# Exercise directions
Do not include the pictures; repeat the rest of the data exactly.

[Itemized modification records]
[Start of Attachment]

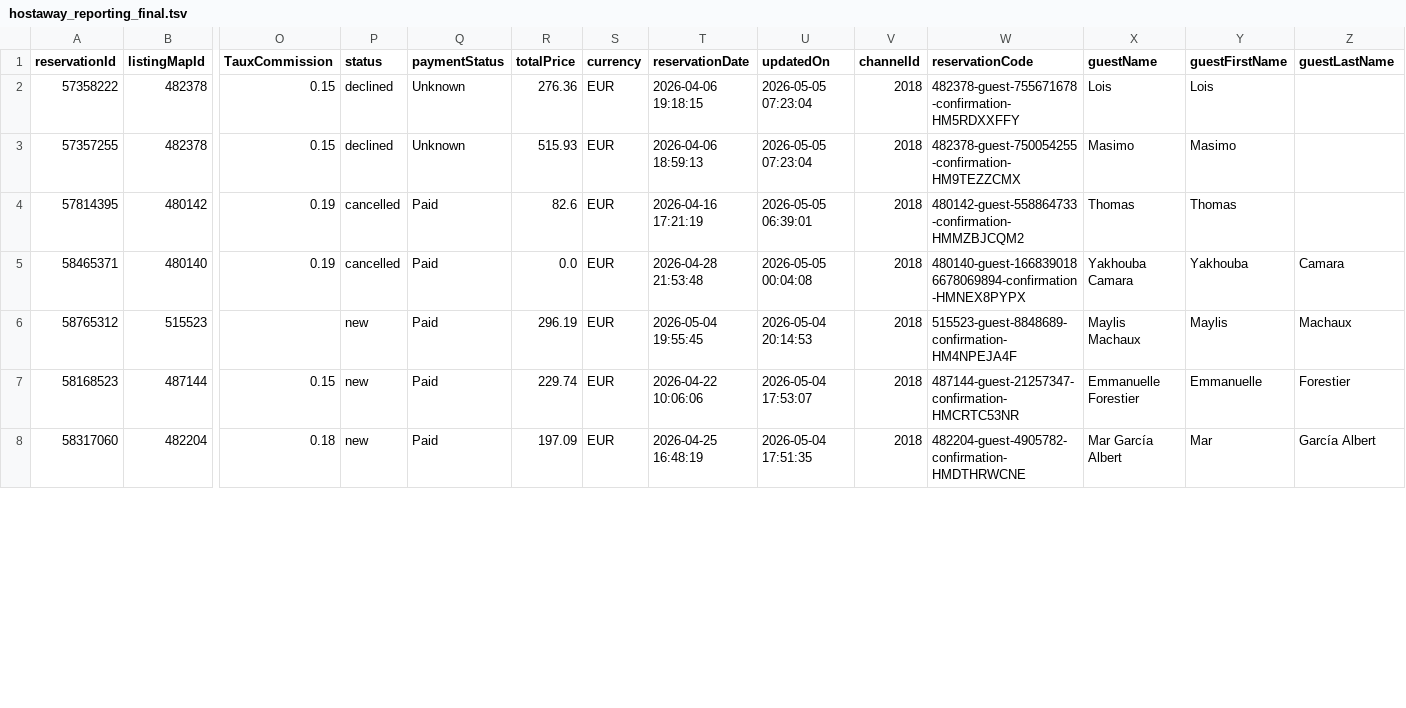
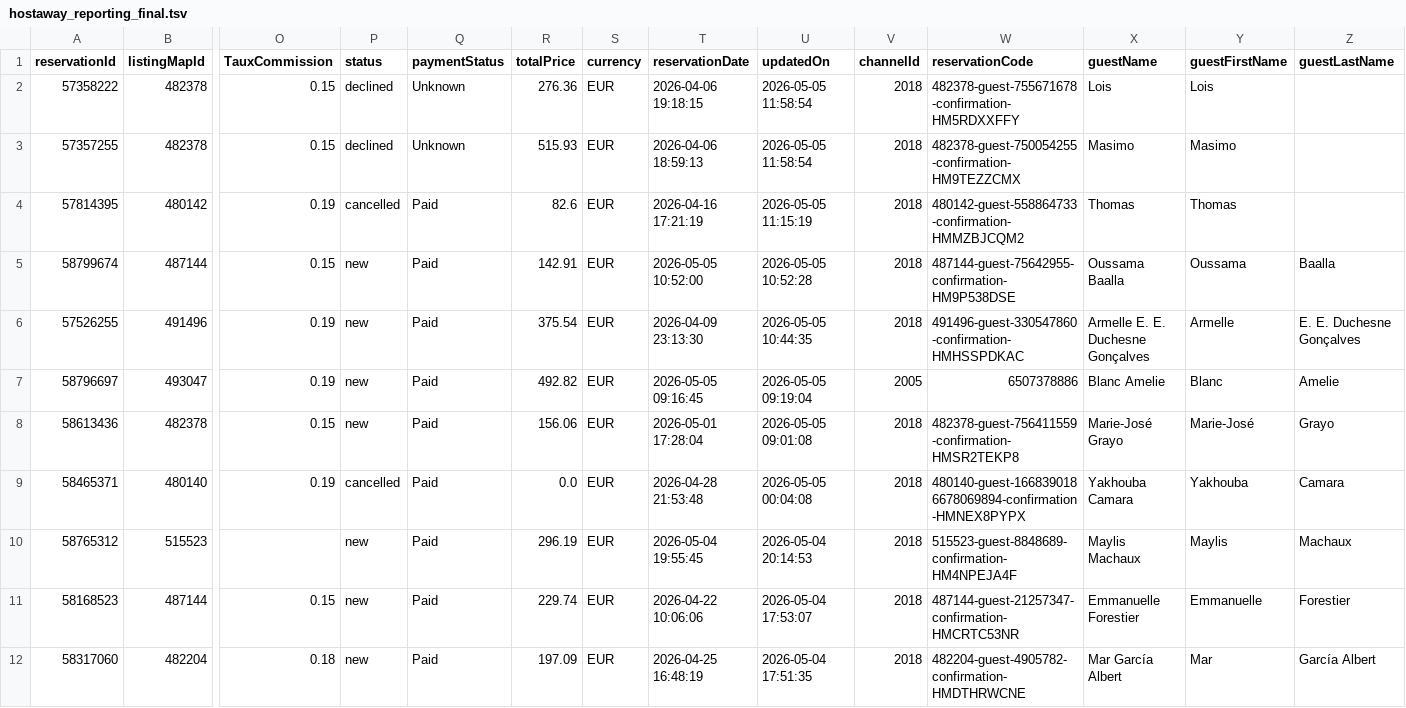
Before and after one commit to eschmitt27/hostaway-reporting, a TSV file: hostaway_reporting_final.tsv, drawn as a sheet; only a part is shown, gaps mark what is left out; rows hold the shown columns only; the diff covers the shown part only; the diff names each change by its address in the sheet, - before the commit and + after, or states it on an @@ line.

```diff
--- a/hostaway_reporting_final.tsv
+++ b/hostaway_reporting_final.tsv
-U2:U3 (updatedOn): 2026-05-05 07:23:04
+U2:U3 (updatedOn): 2026-05-05 11:58:54
-U4 (updatedOn): 2026-05-05 06:39:01
+U4 (updatedOn): 2026-05-05 11:15:19
+row 5: 58799674 | 487144 | 0.15 | new | Paid | 142.91 | EUR | 2026-05-05 10:52:00 | 2026-05-05 10:52:28 | 2018 | 487144-guest-75642955-confirmation-HM9P538DSE | Oussama Baalla | Oussama | Baalla
+row 6: 57526255 | 491496 | 0.19 | new | Paid | 375.54 | EUR | 2026-04-09 23:13:30 | 2026-05-05 10:44:35 | 2018 | 491496-guest-330547860-confirmation-HMHSSPDKAC | Armelle E. E. Duchesne Gonçalves | Armelle | E. E. Duchesne Gonçalves
+row 7: 58796697 | 493047 | 0.19 | new | Paid | 492.82 | EUR | 2026-05-05 09:16:45 | 2026-05-05 09:19:04 | 2005 | 6507378886 | Blanc Amelie | Blanc | Amelie
+row 8: 58613436 | 482378 | 0.15 | new | Paid | 156.06 | EUR | 2026-05-01 17:28:04 | 2026-05-05 09:01:08 | 2018 | 482378-guest-756411559-confirmation-HMSR2TEKP8 | Marie-José Grayo | Marie-José | Grayo
```
Also changed, not shown: 2 removed rows elsewhere in this file, finance_fields_hostaway.tsv, reservations_hostaway.tsv.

[End of Attachment]

# Result of this exercise
Before and after one commit to eschmitt27/hostaway-reporting, a TSV file: hostaway_reporting_final.tsv, drawn as a sheet; only a part is shown, gaps mark what is left out; rows hold the shown columns only; the diff covers the shown part only; the diff names each change by its address in the sheet, - before the commit and + after, or states it on an @@ line.

```diff
--- a/hostaway_reporting_final.tsv
+++ b/hostaway_reporting_final.tsv
-U2:U3 (updatedOn): 2026-05-05 07:23:04
+U2:U3 (updatedOn): 2026-05-05 11:58:54
-U4 (updatedOn): 2026-05-05 06:39:01
+U4 (updatedOn): 2026-05-05 11:15:19
+row 5: 58799674 | 487144 | 0.15 | new | Paid | 142.91 | EUR | 2026-05-05 10:52:00 | 2026-05-05 10:52:28 | 2018 | 487144-guest-75642955-confirmation-HM9P538DSE | Oussama Baalla | Oussama | Baalla
+row 6: 57526255 | 491496 | 0.19 | new | Paid | 375.54 | EUR | 2026-04-09 23:13:30 | 2026-05-05 10:44:35 | 2018 | 491496-guest-330547860-confirmation-HMHSSPDKAC | Armelle E. E. Duchesne Gonçalves | Armelle | E. E. Duchesne Gonçalves
+row 7: 58796697 | 493047 | 0.19 | new | Paid | 492.82 | EUR | 2026-05-05 09:16:45 | 2026-05-05 09:19:04 | 2005 | 6507378886 | Blanc Amelie | Blanc | Amelie
+row 8: 58613436 | 482378 | 0.15 | new | Paid | 156.06 | EUR | 2026-05-01 17:28:04 | 2026-05-05 09:01:08 | 2018 | 482378-guest-756411559-confirmation-HMSR2TEKP8 | Marie-José Grayo | Marie-José | Grayo
```
Also changed, not shown: 2 removed rows elsewhere in this file, finance_fields_hostaway.tsv, reservations_hostaway.tsv.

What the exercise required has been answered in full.